= Problem details =
Your response should contain each line of the data that includes "docker".
..........
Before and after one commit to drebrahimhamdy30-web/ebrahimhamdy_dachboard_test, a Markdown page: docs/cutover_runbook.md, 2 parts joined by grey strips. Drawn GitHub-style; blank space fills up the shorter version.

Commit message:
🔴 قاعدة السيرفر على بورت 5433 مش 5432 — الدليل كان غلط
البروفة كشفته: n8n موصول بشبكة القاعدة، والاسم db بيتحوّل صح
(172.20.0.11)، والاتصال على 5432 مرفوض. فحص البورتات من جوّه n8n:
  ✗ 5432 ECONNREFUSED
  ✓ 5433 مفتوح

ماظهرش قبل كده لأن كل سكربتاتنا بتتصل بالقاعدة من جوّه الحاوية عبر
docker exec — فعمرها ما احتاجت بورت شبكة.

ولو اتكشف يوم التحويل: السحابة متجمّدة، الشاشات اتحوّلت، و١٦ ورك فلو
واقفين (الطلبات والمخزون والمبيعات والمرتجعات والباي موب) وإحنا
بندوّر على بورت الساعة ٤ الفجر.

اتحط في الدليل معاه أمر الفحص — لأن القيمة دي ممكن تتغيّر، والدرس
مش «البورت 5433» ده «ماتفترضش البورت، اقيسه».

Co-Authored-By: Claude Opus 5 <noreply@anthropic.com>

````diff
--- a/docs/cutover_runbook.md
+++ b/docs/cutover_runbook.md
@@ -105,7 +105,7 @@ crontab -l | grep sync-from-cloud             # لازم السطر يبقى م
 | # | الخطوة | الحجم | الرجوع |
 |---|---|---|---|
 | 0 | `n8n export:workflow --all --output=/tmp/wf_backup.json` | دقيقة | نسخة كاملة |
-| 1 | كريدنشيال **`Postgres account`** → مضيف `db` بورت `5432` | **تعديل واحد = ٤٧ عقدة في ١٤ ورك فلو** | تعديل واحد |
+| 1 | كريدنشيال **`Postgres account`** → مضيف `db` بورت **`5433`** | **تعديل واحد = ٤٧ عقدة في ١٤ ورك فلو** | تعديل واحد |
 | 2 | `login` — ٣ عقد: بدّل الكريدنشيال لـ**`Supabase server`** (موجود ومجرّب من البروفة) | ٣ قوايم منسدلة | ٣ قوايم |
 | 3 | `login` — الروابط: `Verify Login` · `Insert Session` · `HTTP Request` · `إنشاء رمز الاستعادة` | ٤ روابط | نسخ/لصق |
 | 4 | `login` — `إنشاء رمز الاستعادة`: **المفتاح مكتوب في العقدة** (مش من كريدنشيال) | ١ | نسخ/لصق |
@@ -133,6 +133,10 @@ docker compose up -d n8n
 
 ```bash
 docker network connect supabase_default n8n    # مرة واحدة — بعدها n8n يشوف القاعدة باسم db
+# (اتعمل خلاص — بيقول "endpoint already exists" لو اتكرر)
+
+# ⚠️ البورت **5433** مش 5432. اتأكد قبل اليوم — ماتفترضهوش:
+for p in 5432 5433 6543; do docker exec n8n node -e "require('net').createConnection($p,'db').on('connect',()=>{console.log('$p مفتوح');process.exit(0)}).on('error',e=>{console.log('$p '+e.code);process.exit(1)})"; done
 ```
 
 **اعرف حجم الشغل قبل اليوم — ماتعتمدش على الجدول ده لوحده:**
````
..........
= Written answer =
docker exec — فعمرها ما احتاجت بورت شبكة.
@@ -133,6 +133,10 @@ docker compose up -d n8n
 docker network connect supabase_default n8n    # مرة واحدة — بعدها n8n يشوف القاعدة باسم db
+for p in 5432 5433 6543; do docker exec n8n node -e "require('net').createConnection($p,'db').on('connect',()=>{console.log('$p مفتوح');process.exit(0)}).on('error',e=>{console.log('$p '+e.code);process.exit(1)})"; done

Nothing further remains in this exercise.